“What exposure will I get? Will the booking agent for venues be present? A talent scout for a record label? What about a DJ from a radio station who may want to play my song? How many of your guests are likely to pay me for an event? Or will they want to be to do it fOr ThE eXpOsUrE as well?” -Laxly
“I’m a wedding officiant. I’ve done over 100 weddings since the venue freeze in 2020, and I can promise you that the only people your work makes an impression on are the ones who paid for it and the other vendors.” -Chubbstock
“The world DOES owe her free wedding songs though.” -haneybaker
“Here’s how you deal with that:
Ask them to provide proof of how many social media followers they have and a contact for their publicist. Anyone having millions of followers and making a living this way will have one.
Ask them to provide at minimum four to five vendors to who they have provided exposure so you can contact them for reference (this is to see how that exposure helped them increase sales or revenue)
Finally, ask them if your lawyer can send them a contract spelling out what you will do for them and monetary policies/goals where if they fail to meet said exposure goals, they can personally fill in the monetary gap.

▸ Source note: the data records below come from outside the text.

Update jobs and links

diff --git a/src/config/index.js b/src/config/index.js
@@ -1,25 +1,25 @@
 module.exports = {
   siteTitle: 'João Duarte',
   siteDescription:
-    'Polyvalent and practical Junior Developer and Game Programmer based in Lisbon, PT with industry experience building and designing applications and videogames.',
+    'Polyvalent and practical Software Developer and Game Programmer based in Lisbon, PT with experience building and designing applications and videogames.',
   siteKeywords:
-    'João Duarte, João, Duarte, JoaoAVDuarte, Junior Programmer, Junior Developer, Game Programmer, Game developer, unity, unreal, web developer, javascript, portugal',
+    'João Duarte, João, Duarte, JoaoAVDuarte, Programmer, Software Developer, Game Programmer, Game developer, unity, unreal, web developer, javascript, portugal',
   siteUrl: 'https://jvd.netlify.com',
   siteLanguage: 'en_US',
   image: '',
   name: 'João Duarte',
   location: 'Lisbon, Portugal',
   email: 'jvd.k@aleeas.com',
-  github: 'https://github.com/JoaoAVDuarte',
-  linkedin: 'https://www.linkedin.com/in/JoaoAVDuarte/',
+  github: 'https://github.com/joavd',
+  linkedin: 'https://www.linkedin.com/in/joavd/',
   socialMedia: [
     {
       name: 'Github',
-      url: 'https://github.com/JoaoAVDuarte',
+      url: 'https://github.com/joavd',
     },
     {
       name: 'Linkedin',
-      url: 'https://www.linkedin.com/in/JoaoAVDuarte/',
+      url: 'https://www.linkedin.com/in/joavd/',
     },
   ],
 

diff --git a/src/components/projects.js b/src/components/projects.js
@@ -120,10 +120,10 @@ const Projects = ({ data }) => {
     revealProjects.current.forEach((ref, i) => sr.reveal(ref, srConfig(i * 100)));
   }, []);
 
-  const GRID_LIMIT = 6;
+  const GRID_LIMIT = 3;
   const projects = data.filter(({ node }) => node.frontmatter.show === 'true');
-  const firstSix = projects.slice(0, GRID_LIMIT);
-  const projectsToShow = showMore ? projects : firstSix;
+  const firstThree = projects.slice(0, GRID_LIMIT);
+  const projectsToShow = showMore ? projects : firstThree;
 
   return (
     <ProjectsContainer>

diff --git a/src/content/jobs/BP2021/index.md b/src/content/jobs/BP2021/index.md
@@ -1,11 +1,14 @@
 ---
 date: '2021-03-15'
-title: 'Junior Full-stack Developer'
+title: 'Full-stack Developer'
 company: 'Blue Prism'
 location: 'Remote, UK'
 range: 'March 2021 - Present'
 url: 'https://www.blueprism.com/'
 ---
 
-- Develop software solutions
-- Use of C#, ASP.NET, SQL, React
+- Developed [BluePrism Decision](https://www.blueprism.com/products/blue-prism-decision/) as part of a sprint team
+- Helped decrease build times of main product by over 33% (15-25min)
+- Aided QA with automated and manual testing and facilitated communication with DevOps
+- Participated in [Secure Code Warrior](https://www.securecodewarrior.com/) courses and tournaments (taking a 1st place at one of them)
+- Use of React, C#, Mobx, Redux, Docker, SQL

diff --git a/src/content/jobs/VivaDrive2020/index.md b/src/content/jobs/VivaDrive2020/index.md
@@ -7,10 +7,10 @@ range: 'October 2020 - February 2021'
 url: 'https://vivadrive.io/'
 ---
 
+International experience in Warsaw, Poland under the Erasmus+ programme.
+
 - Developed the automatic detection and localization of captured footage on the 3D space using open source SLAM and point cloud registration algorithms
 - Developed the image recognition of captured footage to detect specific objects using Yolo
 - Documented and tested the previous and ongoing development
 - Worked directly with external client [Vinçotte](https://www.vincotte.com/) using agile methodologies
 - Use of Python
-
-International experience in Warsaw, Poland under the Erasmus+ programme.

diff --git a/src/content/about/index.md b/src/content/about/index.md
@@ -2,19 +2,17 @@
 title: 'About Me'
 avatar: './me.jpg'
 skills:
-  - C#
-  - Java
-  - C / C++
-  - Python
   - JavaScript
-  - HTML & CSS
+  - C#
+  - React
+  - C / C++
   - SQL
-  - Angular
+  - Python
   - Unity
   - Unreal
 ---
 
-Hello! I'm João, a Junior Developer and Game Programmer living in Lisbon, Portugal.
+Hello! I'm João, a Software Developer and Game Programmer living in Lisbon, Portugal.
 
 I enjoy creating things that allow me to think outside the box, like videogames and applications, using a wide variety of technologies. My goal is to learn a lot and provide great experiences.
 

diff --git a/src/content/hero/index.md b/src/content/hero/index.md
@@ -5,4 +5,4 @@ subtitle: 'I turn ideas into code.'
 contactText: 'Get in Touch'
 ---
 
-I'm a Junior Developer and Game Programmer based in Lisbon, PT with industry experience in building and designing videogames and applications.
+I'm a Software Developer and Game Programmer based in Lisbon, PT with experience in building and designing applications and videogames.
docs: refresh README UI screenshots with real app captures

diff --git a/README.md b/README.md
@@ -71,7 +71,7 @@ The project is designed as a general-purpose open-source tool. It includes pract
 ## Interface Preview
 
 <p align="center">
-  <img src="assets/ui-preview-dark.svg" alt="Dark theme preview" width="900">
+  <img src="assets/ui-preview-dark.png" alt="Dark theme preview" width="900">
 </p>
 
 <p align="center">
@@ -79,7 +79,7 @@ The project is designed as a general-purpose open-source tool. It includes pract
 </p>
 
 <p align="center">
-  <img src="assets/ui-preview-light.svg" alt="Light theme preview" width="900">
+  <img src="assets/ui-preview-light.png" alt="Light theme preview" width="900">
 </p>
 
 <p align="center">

For custom work, you should be compensated at the going professional rate.
By that last sentence, they have always checked out and block you, which is sweet music to my eyes (people text all the time, no one actually talks to anyone anymore, because if they did, sometimes they would hear how stupid they sound)” – bradlees